TASK OBJECTIVE |
Scan the records below for lines with the word "карту", then state how many you find and nothing else.

Source records:
= Beginning of Section =

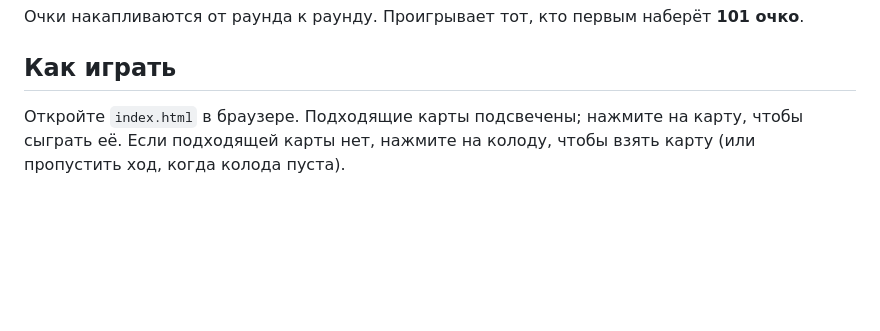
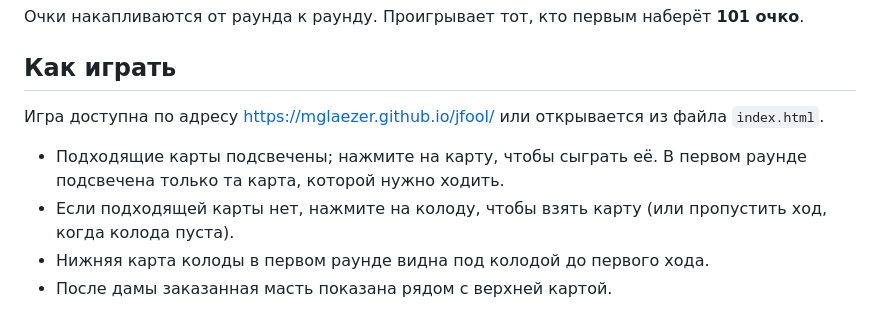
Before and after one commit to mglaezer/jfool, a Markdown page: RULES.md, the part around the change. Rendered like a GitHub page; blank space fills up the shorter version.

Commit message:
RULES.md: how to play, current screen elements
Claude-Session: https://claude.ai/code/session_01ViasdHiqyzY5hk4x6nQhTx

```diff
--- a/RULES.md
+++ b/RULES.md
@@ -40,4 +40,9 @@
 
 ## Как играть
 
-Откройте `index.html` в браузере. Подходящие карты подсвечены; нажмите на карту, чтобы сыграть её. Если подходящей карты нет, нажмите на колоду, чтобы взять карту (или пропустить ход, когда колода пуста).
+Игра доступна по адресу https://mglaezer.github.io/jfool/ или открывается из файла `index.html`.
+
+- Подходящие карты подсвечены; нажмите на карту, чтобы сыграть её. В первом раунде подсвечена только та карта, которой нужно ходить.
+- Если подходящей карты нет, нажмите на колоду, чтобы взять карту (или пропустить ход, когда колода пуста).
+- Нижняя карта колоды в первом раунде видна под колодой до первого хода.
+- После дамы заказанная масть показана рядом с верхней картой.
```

= End of Section =
= Beginning of Section =

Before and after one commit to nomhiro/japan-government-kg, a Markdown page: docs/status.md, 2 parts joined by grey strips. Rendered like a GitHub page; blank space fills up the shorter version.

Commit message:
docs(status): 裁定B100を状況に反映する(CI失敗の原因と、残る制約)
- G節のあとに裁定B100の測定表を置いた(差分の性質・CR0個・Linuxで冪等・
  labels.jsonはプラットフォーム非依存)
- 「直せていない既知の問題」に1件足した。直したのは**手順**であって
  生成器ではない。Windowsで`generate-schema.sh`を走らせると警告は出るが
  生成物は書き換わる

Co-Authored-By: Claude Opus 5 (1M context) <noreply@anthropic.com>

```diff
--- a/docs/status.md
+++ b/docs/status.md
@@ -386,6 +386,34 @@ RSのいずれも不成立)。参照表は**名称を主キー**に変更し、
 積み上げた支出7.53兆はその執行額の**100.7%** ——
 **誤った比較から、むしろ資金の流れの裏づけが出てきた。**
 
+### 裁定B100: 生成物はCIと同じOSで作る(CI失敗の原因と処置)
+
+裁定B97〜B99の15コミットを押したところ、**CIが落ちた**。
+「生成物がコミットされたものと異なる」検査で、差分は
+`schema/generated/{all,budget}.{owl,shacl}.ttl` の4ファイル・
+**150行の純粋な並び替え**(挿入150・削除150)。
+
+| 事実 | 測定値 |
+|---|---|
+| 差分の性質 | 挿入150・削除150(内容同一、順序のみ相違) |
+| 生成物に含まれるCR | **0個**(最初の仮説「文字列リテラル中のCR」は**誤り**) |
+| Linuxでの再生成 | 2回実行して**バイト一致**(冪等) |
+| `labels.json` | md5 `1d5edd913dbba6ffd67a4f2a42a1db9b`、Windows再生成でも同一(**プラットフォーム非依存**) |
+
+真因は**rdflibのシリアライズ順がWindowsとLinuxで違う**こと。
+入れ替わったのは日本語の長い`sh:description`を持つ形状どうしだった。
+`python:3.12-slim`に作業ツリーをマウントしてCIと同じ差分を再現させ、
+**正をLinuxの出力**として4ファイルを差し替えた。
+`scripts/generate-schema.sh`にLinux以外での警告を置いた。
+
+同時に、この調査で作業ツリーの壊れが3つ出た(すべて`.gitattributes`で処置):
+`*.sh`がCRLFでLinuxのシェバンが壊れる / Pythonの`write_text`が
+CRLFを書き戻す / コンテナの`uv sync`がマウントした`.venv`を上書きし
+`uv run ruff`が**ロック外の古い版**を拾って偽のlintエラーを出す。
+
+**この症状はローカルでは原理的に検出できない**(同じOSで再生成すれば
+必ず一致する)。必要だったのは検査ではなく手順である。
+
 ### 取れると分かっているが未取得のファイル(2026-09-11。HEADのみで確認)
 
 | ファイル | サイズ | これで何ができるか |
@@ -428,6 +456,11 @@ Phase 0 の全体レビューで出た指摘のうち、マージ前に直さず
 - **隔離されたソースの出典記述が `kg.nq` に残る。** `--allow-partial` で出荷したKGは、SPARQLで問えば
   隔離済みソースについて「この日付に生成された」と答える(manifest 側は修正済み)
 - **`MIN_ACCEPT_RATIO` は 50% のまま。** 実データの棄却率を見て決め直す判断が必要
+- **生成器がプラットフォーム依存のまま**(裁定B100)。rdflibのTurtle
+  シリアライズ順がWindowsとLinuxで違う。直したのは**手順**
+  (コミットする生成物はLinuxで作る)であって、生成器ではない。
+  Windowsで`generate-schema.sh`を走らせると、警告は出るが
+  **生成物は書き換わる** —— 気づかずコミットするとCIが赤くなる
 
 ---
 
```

= End of Section =

OUTPUT OF THE EXERCISE |
3